Among recent work undertaken to challenge this outlook, the latest and most exciting contribution comes from Dr. Dominic Erdozain, whose Soul of Doubt (Oxford, 2016) offers a fresh and disruptive perspective on the progression from Reformation to Modernity.
Erdozain, whom I had the privilege of studying under while doing graduate work at King’s College London, locates the roots of modern doubt in the religious conscience itself. He shows that the key figures associated with the modern secularization project—the philosophes, Spinoza, Voltaire, Darwin, Feuerbach and Marx—were actually motivated by impulses native to the Christian faith. The early propagators of secular enlightenment claimed the spiritual high ground against the religious structures of their day.
The idea that modern unbelief is actually rooted in Christianity may strike many as odd given the rigid dichotomies between “religion” and “secularism” that have now become commonplace. But Erdozain makes his case with careful analysis of the historical record, showing that key figures associated with modern unbelief were actually drawing on borrowed capital from Christianity itself. The soil in which unbelief and doubt finds fruition is not an objective, scientific reason progressively triumphing over ignorance and superstition; rather, it is a Christian conscience exercised against religion’s hypocrisies and failures. As such, the project of secular modernity has arisen not from a wholesale dismantling of religious ideas, but from their internalization, migration and metamorphosis. As Erdozain explains in the book’s introduction,

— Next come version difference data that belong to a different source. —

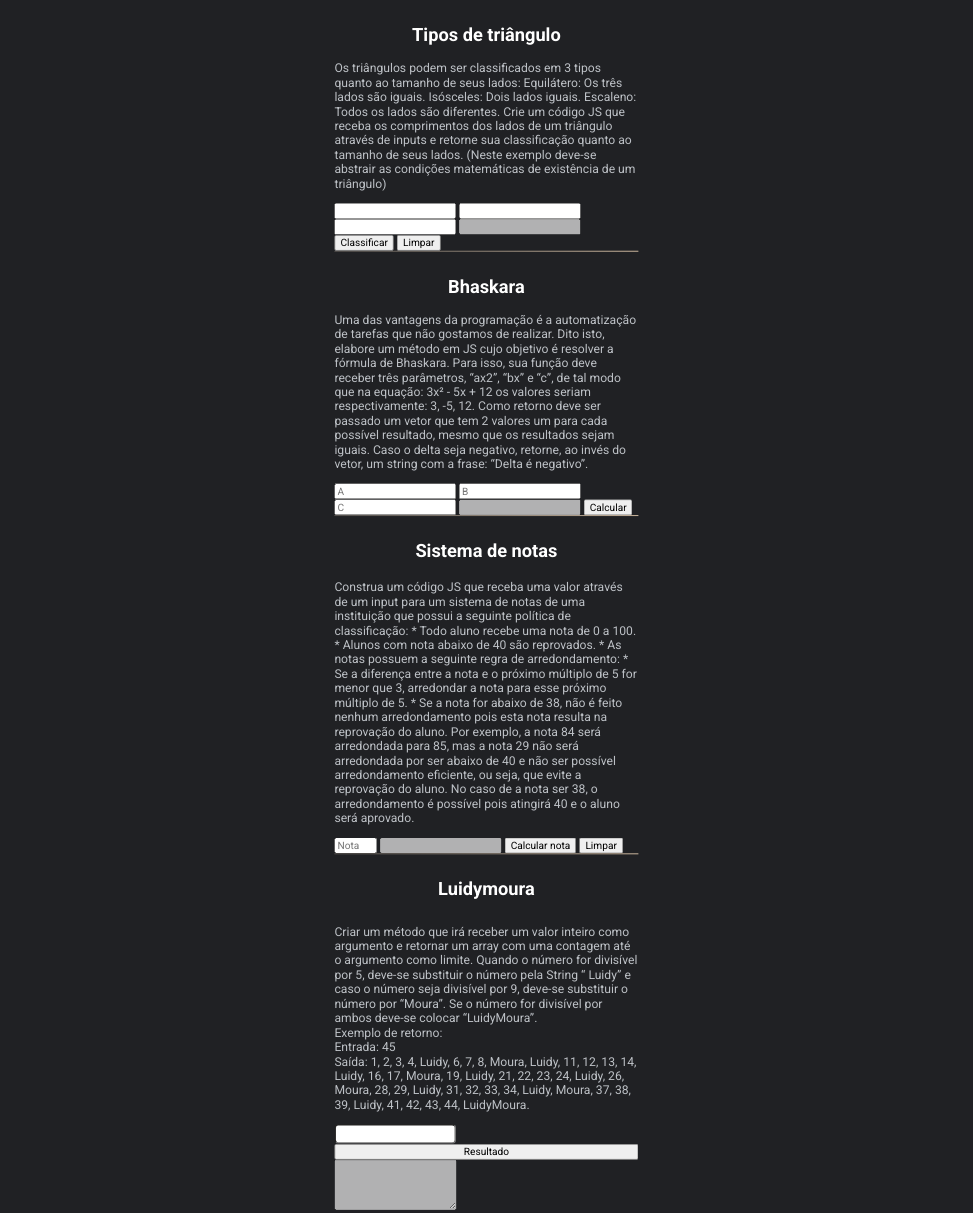
Repository: viviij/Fun-es-Simples-JavaScript
Page: index.html
These files come from the project's save history. The page is drawn as it stood at one moment and after the next save; the edit follows.
The browser window is 1280 px wide. The pictures show the whole page, at 76% of full size.

Above is the page before, as saved 2022-08-26 20:44:12.

After the next save:
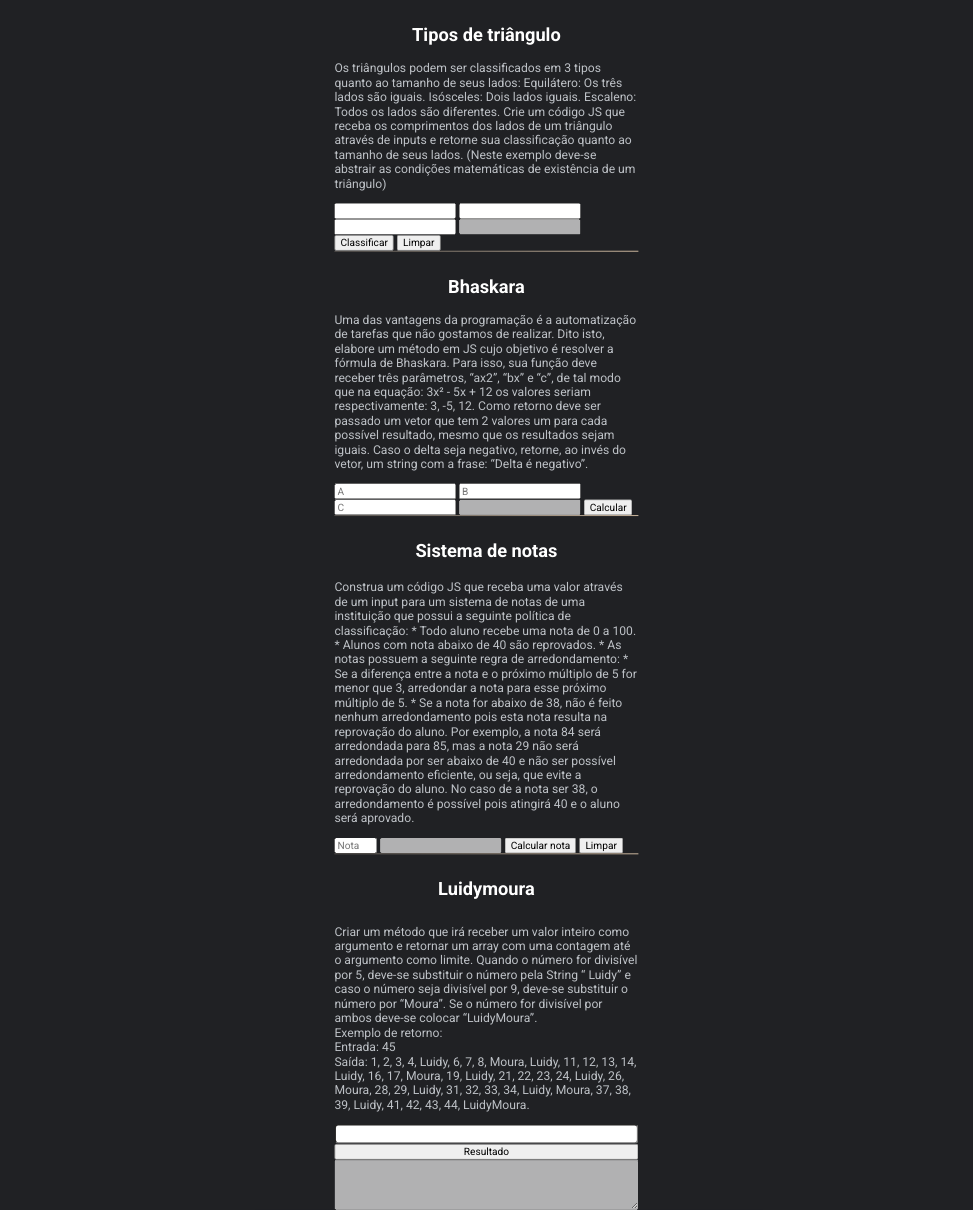
Saved 41 s later.
--- a/styles.css
+++ b/styles.css
@@ -82,6 +82,10 @@ h5 {
 
 
 /*LuidyMoura QUESTAO 4*/
+.LuidyMoura .main {
+  display: flex;
+  flex-direction: column;
+}
 
 #valorLuidyMoura {
   height: 20px;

“…assaults on religious orthodoxy are seldom motivated by rigorous questions of intellectual plausibility. Rather, they are typically prompted by moral or spiritual anxieties, to which philosophical reasoning may or may not be subsequently added. Such anxieties, far from representing a pagan or secular distaste for Christian faith, have consistently emerged from a set of Christian assumptions and expectations.”

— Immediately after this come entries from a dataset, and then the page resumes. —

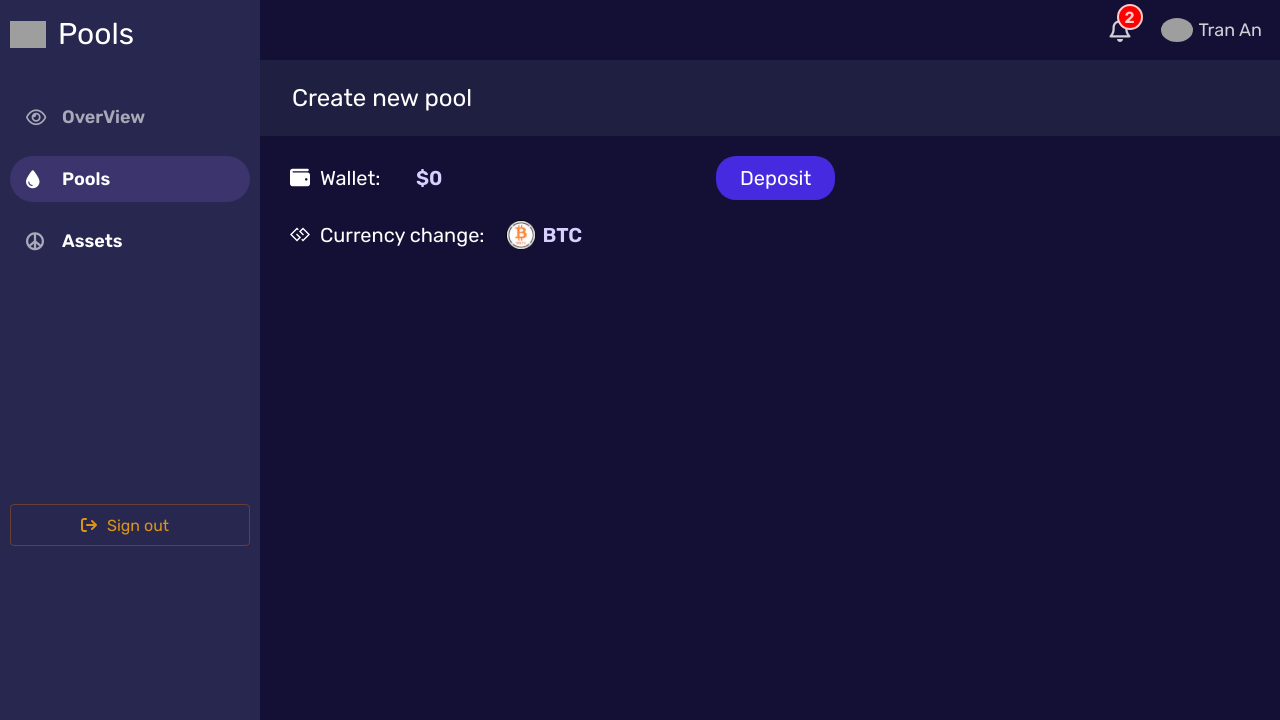
Repository: quynh232000/pools
Page: pool/create-pool.html
These files come from the project's save history. The page is drawn as it stood at one moment and after a run of saves; the edit follows.
The browser window is 1280 px wide. The pictures show the whole page.
Pictures or frames that could not be fetched are drawn as grey boxes.

Above is the page before, as saved 2023-07-14 00:45:26.

### pool/create-pool.html
<!DOCTYPE html>
<html lang="en">
  <head>
    <meta charset="UTF-8" />
    <meta name="viewport" content="width=device-width, initial-scale=1.0" />
    <title>Create Pool</title>

    <link rel="stylesheet" href="../src/css/base.css" />
    <link rel="stylesheet" href="../src/css/style.css" />
    <link rel="stylesheet" href="../src/css/pool.css" />
    <link rel="stylesheet" href="../src/css/create-pool.css" />
    <link
      rel="stylesheet"
      href="https://cdnjs.cloudflare.com/ajax/libs/font-awesome/6.4.0/css/all.min.css"
      integrity="sha512-iecdLmaskl7CVkqkXNQ/ZH/XLlvWZOJyj7Yy7tcenmpD1ypASozpmT/E0iPtmFIB46ZmdtAc9eNBvH0H/ZpiBw=="
      crossorigin="anonymous"
      referrerpolicy="no-referrer"
    />
  </head>
  <body>
    <div class="container">
      <div class="sidebar">
        <div class="sidebar-logo">
          <img src="https://sef-eco.vercel.app/assets/images/logo.png" alt="" />
          <span>Pools</span>
        </div>
        <div class="sidebar-items">
          <div class="sidebar-list">
            <div class="sidebar-item">
              <i class="fa-regular fa-eye"></i>
              <div class="sidebar-item-name">OverView</div>
            </div>
            <div class="sidebar-item sidebar-item-active">
              <i class="fa-solid fa-droplet"></i>
              <a href="/pool.html" class="sidebar-item-name">Pools</a>
            </div>
            <div class="sidebar-item">
              <i class="fa-solid fa-peace"></i>
              <a href="/index.html" class="sidebar-item-name">Assets</a>
            </div>
          </div>

          <div class="sidebar-sign-out">
            <i class="fa-solid fa-arrow-right-from-bracket"></i>
            <div class="sidebar-item-name">Sign out</div>
          </div>
        </div>
      </div>
      <div class="content">
        <div class="header">
          <div class="header-noti">
            <i class="fa-regular fa-bell"></i>
            <div class="header-noti-count">2</div>
          </div>
          <div class="header-user">
            <img
              src="https://static.vecteezy.com/system/resources/previews/002/002/257/original/beautiful-woman-avatar-character-icon-free-vector.jpg"
              alt=""
            />
            <div class="header-user-name">Tran An</div>
          </div>
        </div>
        <!-- body -->
        <div class="content-title">Create new pool</div>
        <div class="create-body">
          <div class="create-item">
            <i class="fa-solid fa-wallet"></i>
            <div class="create-item-title">Wallet:</div>
            <span>$0</span>
            <div class="create-btn">Deposit</div>
          </div>
          <div class="create-item">
            <i class="fa-brands fa-gg"></i>
            <div class="create-item-title">Currency change:</div>
            <div class="create-select-type-money">
              <div class="type-money-item">
                <img src="../src/img/btc.png" alt="" />
                <div class="type-money-name">BTC</div>
              </div>
              <div class="type-money-more">
                <div class="type-money-item">
                  <img src="../src/img/eth.png" alt="" />
                  <div class="type-money-name">ETH</div>
                </div>
                <div class="type-money-item">
                  <img src="../src/img/btc.png" alt="" />
                  <div class="type-money-name">BTC</div>
                </div>
                <div class="type-money-item">
                  <img src="../src/img/eth.png" alt="" />
                  <div class="type-money-name">ETH</div>
                </div>
              </div>
            </div>
          </div>
        </div>
      </div>
    </div>
  </body>
</html>

### src/css/base.css
@import url('https://fonts.googleapis.com/css2?family=Rubik:wght@300;400;500;600;700&display=swap');
 :root{
    --primary-color:#fff;
    --text-color:#fff;
    --text-1-color:rgb(211, 209, 255);
    --bg-color:#140f34;
    --bg-item-color:#282750;

 }
*{
    box-sizing: inherit;
}
html,body{
    box-sizing: border-box;
    margin: 0;
    padding: 0;
    font-family: 'Rubik', sans-serif;
    color: var(--text-color);
}
a{
    color: white;
    text-decoration: none;
}

### src/css/style.css
.container{
    width: 100%;
    min-height: 100vh;
    background-color: var(--bg-color);
    display: flex;
}
.sidebar{
    width: 20%;
    min-width: 260px;
    max-width: 400px;
    display: flex;
    flex-direction: column;
    min-height: 100vh;
    background-color: var(--bg-item-color);
}
.sidebar-logo{
    display: flex;
    width: 100%;
    align-items: center;
    padding: 16px 10px;
}
.sidebar-logo img{
    width: 15%;
}
.sidebar-logo span{
    font-size: 30px;
    color: var(--primary-color);
    margin-left: 12px;

}
.sidebar-items{
    padding: 26px 10px;
    display: flex;
    flex-direction: column;
    justify-content: space-between;
    min-height: 70vh;
}
.sidebar-list{

}
.sidebar-item{
    font-size: 18px;
    display: flex;
    align-items: center;
    padding: 12px 16px;
    border-radius: 40px;
    color: rgb(255 255 255/.6);
    margin-bottom: 16px;
    font-weight: 600;
    transition: color .3s;
}
.sidebar-item:hover{
    cursor: pointer;
    color: rgb(255 255 255/.8);
}
.sidebar-item-active{
    background-color:#3c356d ;
    color: var(--text-color);
}
.sidebar-item i{
    min-width: 36px;
}
.sidebar-sign-out{
    display: flex;
    align-items: center;
    color: rgb(218, 149, 23);
    text-align: center;
    border: 1px solid rgba(202, 98, 12,.4);
    justify-content: center;
    padding-right: 10px;
    border-radius: 4px;
    transition: color border .3s;
}
.sidebar-sign-out:hover{
    cursor: pointer;
    color: rgb(253, 166, 5);
    border: 1px solid rgba(202, 98, 12,.5);
}
.sidebar-sign-out i{
    margin-right: 10px;
    padding: 12px 0;
}

.content{
    width: 85%;
    min-height: 100vh;
    /* background-color: var(--bg-color); */
}
.header{
    display: flex;
    justify-content: flex-end;
    padding: 18px;
    color: rgb(255 255 255/.8);
    align-items: center;
}
.header-user{
    display: flex;
    align-items: center;
    font-size: 18px;

}
.header-user img {
    width: 32px;
    border-radius: 50%;
    margin-right: 6px;
}
.header-noti{
    display: flex;
    margin-right: 30px;
    font-size: 20px;
    position: relative;
    font-size: 24px;
}
.header-noti-count{
    width: 26px;
    height: 26px;
    position: absolute;
    top: -14px;
    left: 7px;
    border: 2px solid  rgb(255 255 255/.8);
    text-align: center;
    border-radius: 50%;
    font-size: 16px;
    display: flex;
    align-items: center;
    justify-content: center;
    background-color: var(--bg-color);
    background-color: red;
    font-weight: 600;

}
.content-title{
    background-color: #1f1f42;
    padding: 24px 32px;
    font-size: 24px;
}
.content-list{
    display: flex;
    flex-direction: column;
    align-items: center;
    padding: 0 40px;
}
.content-list-body{
    width: 100%;
    margin-top: 20px;

}
.content-nav{
    width: 100%;
    display: flex;
    justify-content: space-between;
    padding: 12px 26px;
    margin: 10px 0;
    transition: background-color .2s ;
}
.content-nav:hover{
    background-color: #2d2d44;
}
.nav-left{
    width: 50%;
    display: flex;
    align-items: center;
    justify-content: space-between;
    font-size: 22px;

}
.nav-left-info{
    display: flex;
    align-items: center;
}
.nav-left-info img{
    width: 32px;
    margin-right: 8px;
}
.nav-left-name{
    font-size: 22px;
}
.nav-left-balance{
    display: flex;
    flex-direction: column;
    align-items: center;
    flex: 1;
}
.nav-left-balance span:nth-child(2){
    font-size: 20px;
    color: #a8a8a8;
}


.nav-right{
    width: 40%;
    display: flex;
    justify-content: space-between;
    align-items: center;
    color: #b3b1fd;
}
.nav-right span{
    transition: color .3s;
}
.nav-right span i{
    font-size: 16px !important;
    margin-left: 4px;
}
.nav-right span:hover{
    color:#f8c2b0;
    cursor: pointer;
}
.nav-text{
    color: #b3b1fd;
    font-size: 20px;
}
.nav-right .nav-tex:hover{
    color: #b3b1fd !important;
    cursor: no-drop;
}

### src/css/pool.css
.p-content-body{
    width: 100%;
    display: flex;
    flex-wrap: wrap;
    padding: 20px 10px;
}
.content-item-wrapper{
    width: 33.333%;
    padding: 10px ;
}
.p-content-item{
    border-radius: 6px;
    background-color: var(--bg-item-color);
    padding: 14px;
    transition: background-color .3s ease;
}
.p-content-item:hover{
    background-color: #2e2e60;
}
.p-content-item-top{
    display: flex;
    align-items:flex-start;

}
.p-content-item-img{
    margin-right: 6px;
}
.p-content-item-top-info{
    display: flex;
    flex-direction: column;
}
.p-content-item-top-info span{
    padding-top: 4px;
}
.p-content-item-top-info p{
    margin: 4px 0 10px 0;
    color: #a7a3a3;
}
.p-content-item-bottom{
    display: flex;
}
.p-item-type{
    margin-right: 10px;
    padding: 0 8px;
    text-align: center;
}
.p-item-type:first-child{
    border-right: 1px solid gray;
    padding-right: 16px;
}
.p-item-type span{
    font-size: 14px;
    color: #a7a3a3;
    /* font-weight: 600; */
}
.p-item-type p{
    margin: 0;
}
.add-pool{
    display: flex;
    flex-direction: column;
    align-items: center;
    font-size: 20px;
    min-height: 122px;
    justify-content: center;
}
.add-pool i{
    font-size: 26px;
    margin-bottom: 6px;
}

### src/css/create-pool.css
.create-body{
    width: 100%;
    display: flex;
    flex-direction: column;
    padding: 20px 30px;
}
.create-item{
    display: flex;
    font-size: 20px;
    align-items: center;
    margin-bottom: 20px;
}
.create-item-title{
    margin: 0 16px 0 10px;
    min-width: 80px;

}
.create-item span{
    color: var(--text-1-color);
    min-width: 300px;
    font-weight: 600;
}
.create-btn{
    background-color: rgb(70, 42, 223);
    padding: 10px 24px;
    border-radius: 20px;
    display: flex;
    justify-content: center;
    align-items: center;
    transition: background-color .3s ease;
}
.create-btn:hover{
    background-color: #6a67ea;
    cursor: pointer;
}
.create-select-type-money{
    position: relative;
    margin-left: 6px;
}
.create-select-type-money::before{
    position: absolute;
    content: "";
    top: 100%;
    width: 120%;
    height: 20px;
    /* background-color: red; */
}
.create-select-type-money:hover .type-money-more{
    display: block;
}
.type-money-item{
    display: flex;
    align-items: center;
}
.type-money-item img{
    width: 30px;
    height: 30px;
    object-fit: cover;
    margin-right: 6px;
}
.type-money-name{
    color: var(--text-1-color);
    font-weight: 600;
}
.type-money-more{
    display: none;
    position: absolute;
    background-color: var(--bg-item-color);
    border-radius: 6px;
    top: 150%;
    left: -14px;
}
.type-money-more .type-money-item{
    /* margin: 8px; */
    border-radius: 6px;
    padding: 10px 26px;
    transition: background-color .3s ease;
}
.type-money-more .type-money-item:hover{
    background-color: rgb(75, 73, 114);
    cursor: pointer;
}

After the next 3 saves:
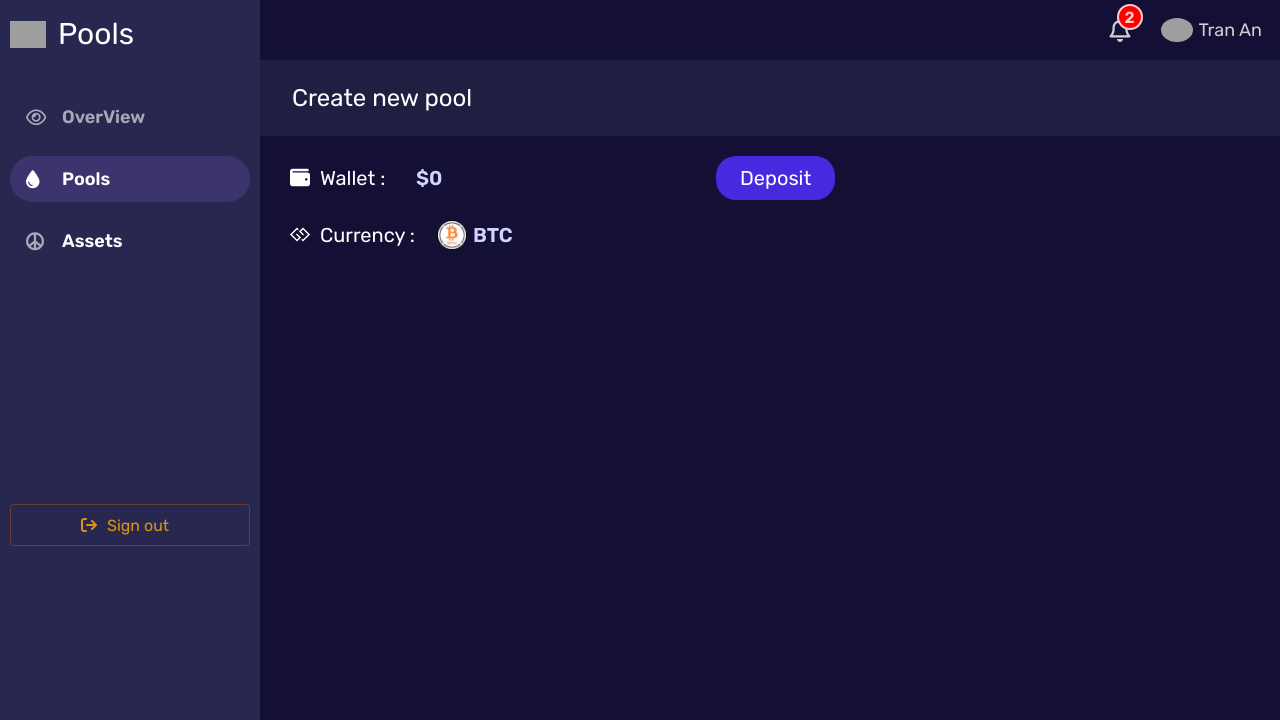
The 3 saves are shown as one change because they came seconds apart.
The last was saved 28 s later.
--- a/pool/create-pool.html
+++ b/pool/create-pool.html
@@ -65,13 +65,13 @@
         <div class="create-body">
           <div class="create-item">
             <i class="fa-solid fa-wallet"></i>
-            <div class="create-item-title">Wallet:</div>
+            <div class="create-item-title">Wallet :</div>
             <span>$0</span>
             <div class="create-btn">Deposit</div>
           </div>
           <div class="create-item">
             <i class="fa-brands fa-gg"></i>
-            <div class="create-item-title">Currency change:</div>
+            <div class="create-item-title">Currency :</div>
             <div class="create-select-type-money">
               <div class="type-money-item">
                 <img src="../src/img/btc.png" alt="" />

Ultimately The Soul of Doubt invites us to see secular modernity not as a war against religious ideas, but a war of competing religious concepts.
By highlighting the Christian roots of secularism, Erdozain has tossed the ball into the court of those who hold that religion progressively crumbles beneath a self-contained secularism. But he also challenges Christians who espouse simplistic and binary “worldview” analyses of the historical record. What emerges from Erdozain’s narrative is a history of the modern world that is much more complex than is often allowed by conservatives and liberals alike.
The Soul of Doubt also serves as a wake-up call to the church, lest our failure to model Christ give credence to our critics. As Chesterton once noted, the only unanswerable argument against Christianity is Christians.